* _WORK TASK_
Print every entry, word for word, and skip the images.

* _DATA TO USE_
· · · · · · ·
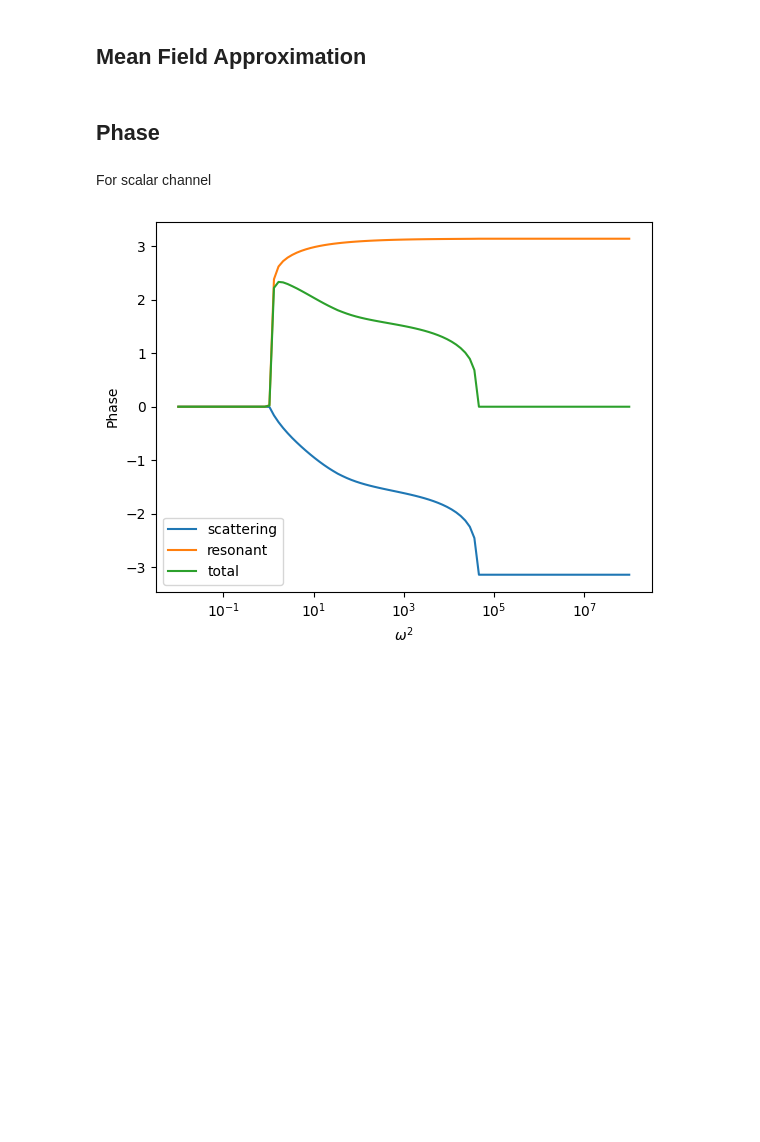
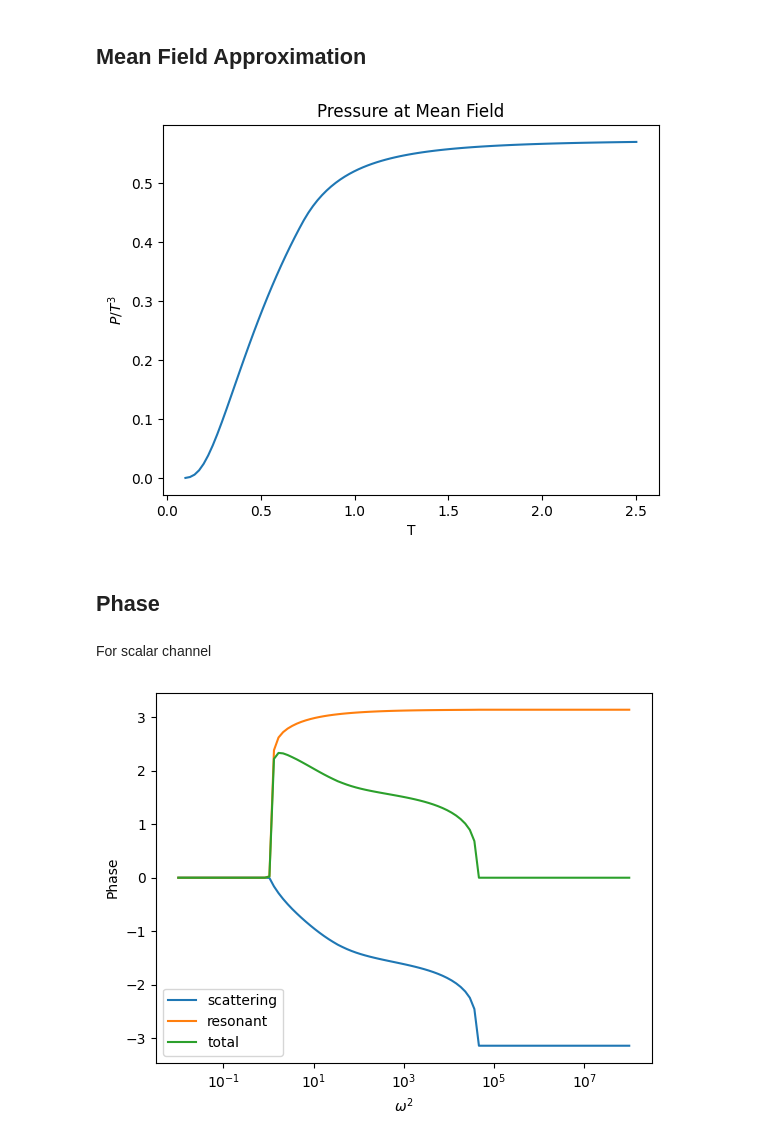
Before and after one commit to biplab37/Graphene, a Jupyter notebook: GN_model.ipynb, the cells around one changed output. Saved outputs shown, nothing was run; the diff lists cells and outputs as text; code cells hidden in the pictures; blank space fills up the shorter version.

Commit message:
added mean field pressure as well

```diff
--- a/GN_model.ipynb
+++ b/GN_model.ipynb
@@ -75,12 +73,18 @@ ax2.legend()
 ## Mean Field Approximation
 # %%
 mu = 0.0
-param = jl.Parameters(κ=0.01)
-trange = np.linspace(0.05,2.5,100)
-pressure_mean = [jl.pressure_MF(t,mu,param) for t in trange]
+param = jl.Parameters(κ=0.0)
+trange = np.linspace(0.1,2.5,100)
+pressure_mean = [jl.pressure_MF(t,mu,param,norm=True) for t in trange] # If you want energy or numberdensity change the pressure_MF to energy_MF or number_MF respectively.
 # %%
 # plot
-plt.plot(trange,pressure_mean,xlabel='T',ylabel=r'$P/T^2$',title='Pressure at Mean Field')
+plt.plot(trange, pressure_mean)
+plt.xlabel('T')
+plt.ylabel(r'$P/T^3$')
+plt.title('Pressure at Mean Field')
+plt.show()
+# %% [output]
+[figure, added]
 # %% [markdown]
 ## Phase
 # %%
```
Also changed, not shown: parts of 6 cells of this notebook, 2 other files.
· · · · · · ·
* _YOUR RESPONSE_
Before and after one commit to biplab37/Graphene, a Jupyter notebook: GN_model.ipynb, the cells around one changed output. Saved outputs shown, nothing was run; the diff lists cells and outputs as text; code cells hidden in the pictures; blank space fills up the shorter version.

Commit message:
added mean field pressure as well

```diff
--- a/GN_model.ipynb
+++ b/GN_model.ipynb
@@ -75,12 +73,18 @@ ax2.legend()
 ## Mean Field Approximation
 # %%
 mu = 0.0
-param = jl.Parameters(κ=0.01)
-trange = np.linspace(0.05,2.5,100)
-pressure_mean = [jl.pressure_MF(t,mu,param) for t in trange]
+param = jl.Parameters(κ=0.0)
+trange = np.linspace(0.1,2.5,100)
+pressure_mean = [jl.pressure_MF(t,mu,param,norm=True) for t in trange] # If you want energy or numberdensity change the pressure_MF to energy_MF or number_MF respectively.
 # %%
 # plot
-plt.plot(trange,pressure_mean,xlabel='T',ylabel=r'$P/T^2$',title='Pressure at Mean Field')
+plt.plot(trange, pressure_mean)
+plt.xlabel('T')
+plt.ylabel(r'$P/T^3$')
+plt.title('Pressure at Mean Field')
+plt.show()
+# %% [output]
+[figure, added]
 # %% [markdown]
 ## Phase
 # %%
```
Also changed, not shown: parts of 6 cells of this notebook, 2 other files.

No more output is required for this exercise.